Marinelli told club members that in 2014, the most recent year statistics are available, Savannah had 13.5 million visitors.
Those visitors spent an estimated $2.5 billion in the Savannah market, and helped the market achieve 74 percent hotel occupancy, up from 63 percent in 2012. Marinelli expects those categories to have even higher numbers when the 2015 data are available.
A deeper dig into the numbers showed how Richmond Hill can benefit from that.
Marinelli displayed a chart showing what activities visitors to the Savannah area do on overnight trips. About 28 percent come there to see historic sites, while the average rate of travelers throughout the country is 13 percent of tourists.

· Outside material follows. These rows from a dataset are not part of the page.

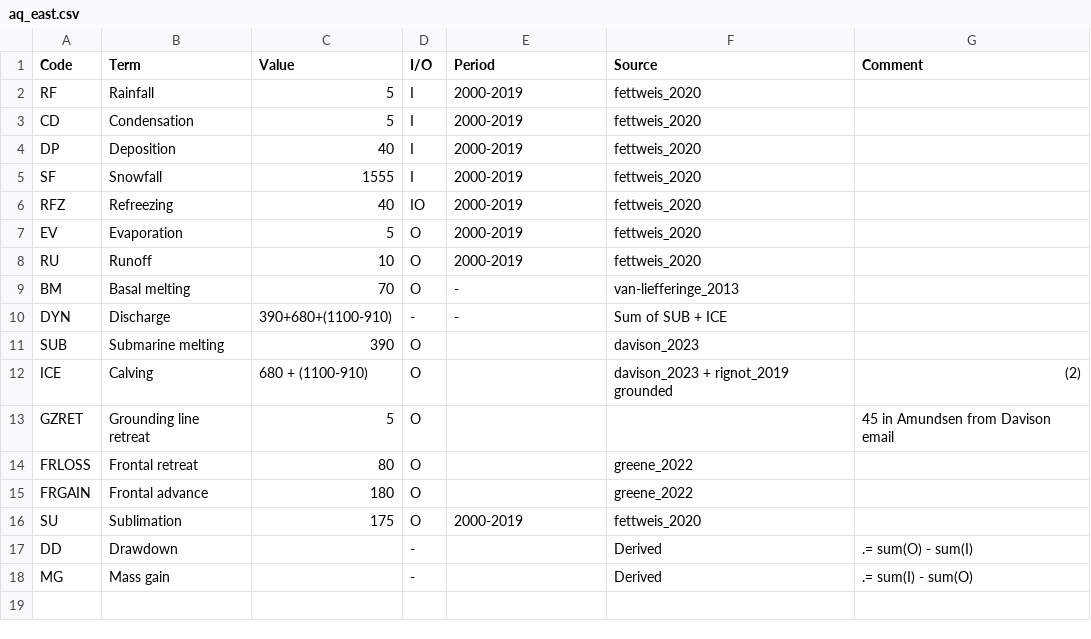
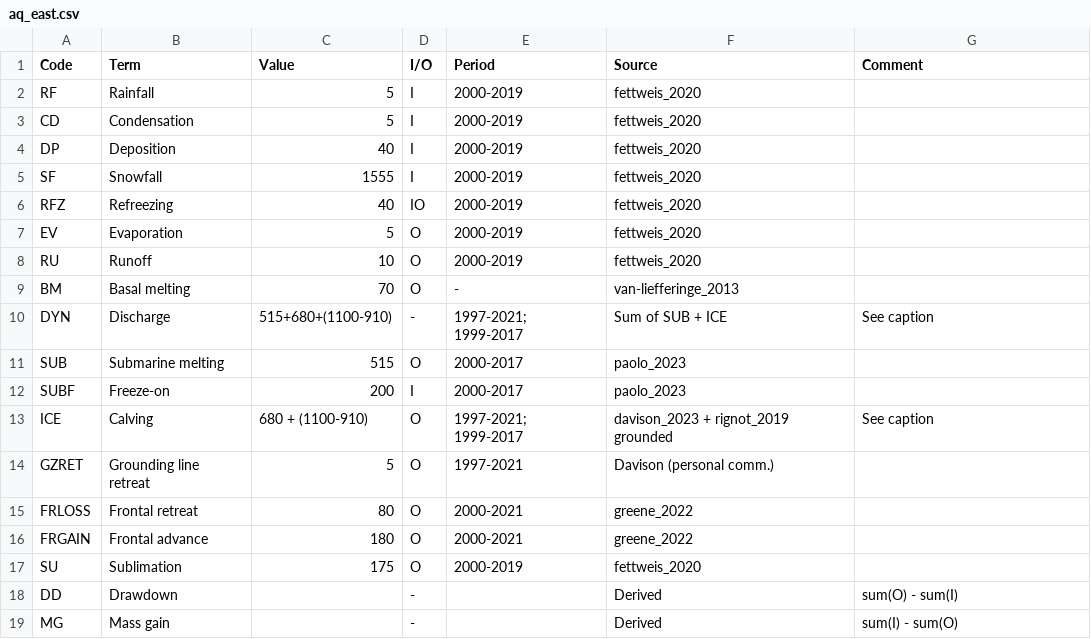
Before and after one commit to mankoff/sankey, a CSV file: dat/aq_east.csv, drawn as a sheet.

```diff
--- a/dat/aq_east.csv
+++ b/dat/aq_east.csv
@@ -9,10 +9,11 @@ RU,Runoff,10,O,2000-2019,fettweis_2020,
 BM,Basal melting,70,O,-,van-liefferinge_2013,
-DYN,Discharge,390+680+(1100-910),-,-,Sum of SUB + ICE,
-SUB,Submarine melting,390,O,,davison_2023,
-ICE,Calving,680 + (1100-910),O,,davison_2023 + rignot_2019 grounded,(2)
-GZRET,Grounding line retreat,5,O,,,45 in Amundsen from Davison email
-FRLOSS,Frontal retreat,80,O,,greene_2022,
-FRGAIN,Frontal advance,180,O,,greene_2022,
+DYN,Discharge,515+680+(1100-910),-,1997-2021; 1999-2017,Sum of SUB + ICE,See caption
+SUB,Submarine melting,515,O,2000-2017,paolo_2023,
+SUBF,Freeze-on,200,I,2000-2017,paolo_2023,
+ICE,Calving,680 + (1100-910),O,1997-2021; 1999-2017,davison_2023 + rignot_2019 grounded,See caption
+GZRET,Grounding line retreat,5,O,1997-2021,Davison (personal comm.),
+FRLOSS,Frontal retreat,80,O,2000-2021,greene_2022,
+FRGAIN,Frontal advance,180,O,2000-2021,greene_2022,
 SU,Sublimation,175,O,2000-2019,fettweis_2020,
-DD,Drawdown,,-,,Derived,.= sum(O) - sum(I)
-MG,Mass gain,,-,,Derived,.= sum(I) - sum(O)
+DD,Drawdown,,-,,Derived,sum(O) - sum(I)
+MG,Mass gain,,-,,Derived,sum(I) - sum(O)
```
Also changed, not shown: dat/aq_baseline.csv, dat/aq_peninsula.csv, 5 other files.
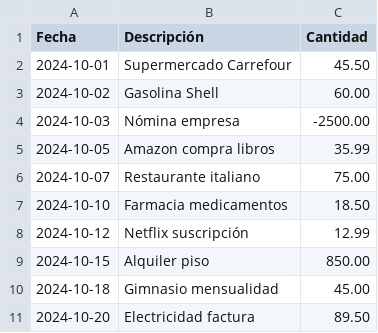
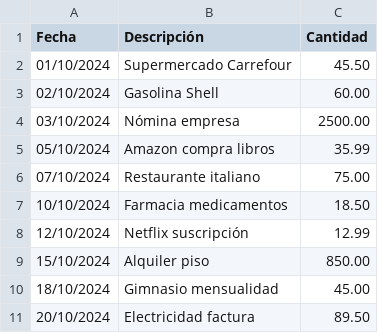
Before and after one commit to HectorAlvarezPerez/finance-tracker, a CSV file: ejemplo-transacciones.csv, drawn as a sheet.

```diff
--- a/ejemplo-transacciones.csv
+++ b/ejemplo-transacciones.csv
@@ -1,11 +1,11 @@
 Fecha,Descripción,Cantidad
-2024-10-01,Supermercado Carrefour,45.50
-2024-10-02,Gasolina Shell,60.00
-2024-10-03,Nómina empresa,-2500.00
-2024-10-05,Amazon compra libros,35.99
-2024-10-07,Restaurante italiano,75.00
-2024-10-10,Farmacia medicamentos,18.50
-2024-10-12,Netflix suscripción,12.99
-2024-10-15,Alquiler piso,850.00
-2024-10-18,Gimnasio mensualidad,45.00
-2024-10-20,Electricidad factura,89.50
+01/10/2024,Supermercado Carrefour,45.50
+02/10/2024,Gasolina Shell,60.00
+03/10/2024,Nómina empresa,2500.00
+05/10/2024,Amazon compra libros,35.99
+07/10/2024,Restaurante italiano,75.00
+10/10/2024,Farmacia medicamentos,18.50
+12/10/2024,Netflix suscripción,12.99
+15/10/2024,Alquiler piso,850.00
+18/10/2024,Gimnasio mensualidad,45.00
+20/10/2024,Electricidad factura,89.50
```
Also changed, not shown: 1 other file.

And when it comes to activities of special interest, 50 percent of overnight travelers to Savannah take in historic places, compared to a 26 percent rate nationally.
“With what you have here in Richmond Hill, there are opportunities to maximize that,” Marinelli said.
Earlier this year, it was announced that the Richmond Hill Historical Society had formed a partnership with the Henry Ford Heritage Association in Michigan. The partnership puts Richmond Hill — which has numerous Ford-related sites — in a group with several other cities nationwide that have historically significant connections to the famed automobile manufacturer.
When Marinelli interviewed for his current position, he asked what the tourism season is like in the region. He was told that things don’t get going until St. Patrick’s Day and tend to peter out by midsummer because of the intense climate. Then, tourism picks up in fall, but is done by Halloween.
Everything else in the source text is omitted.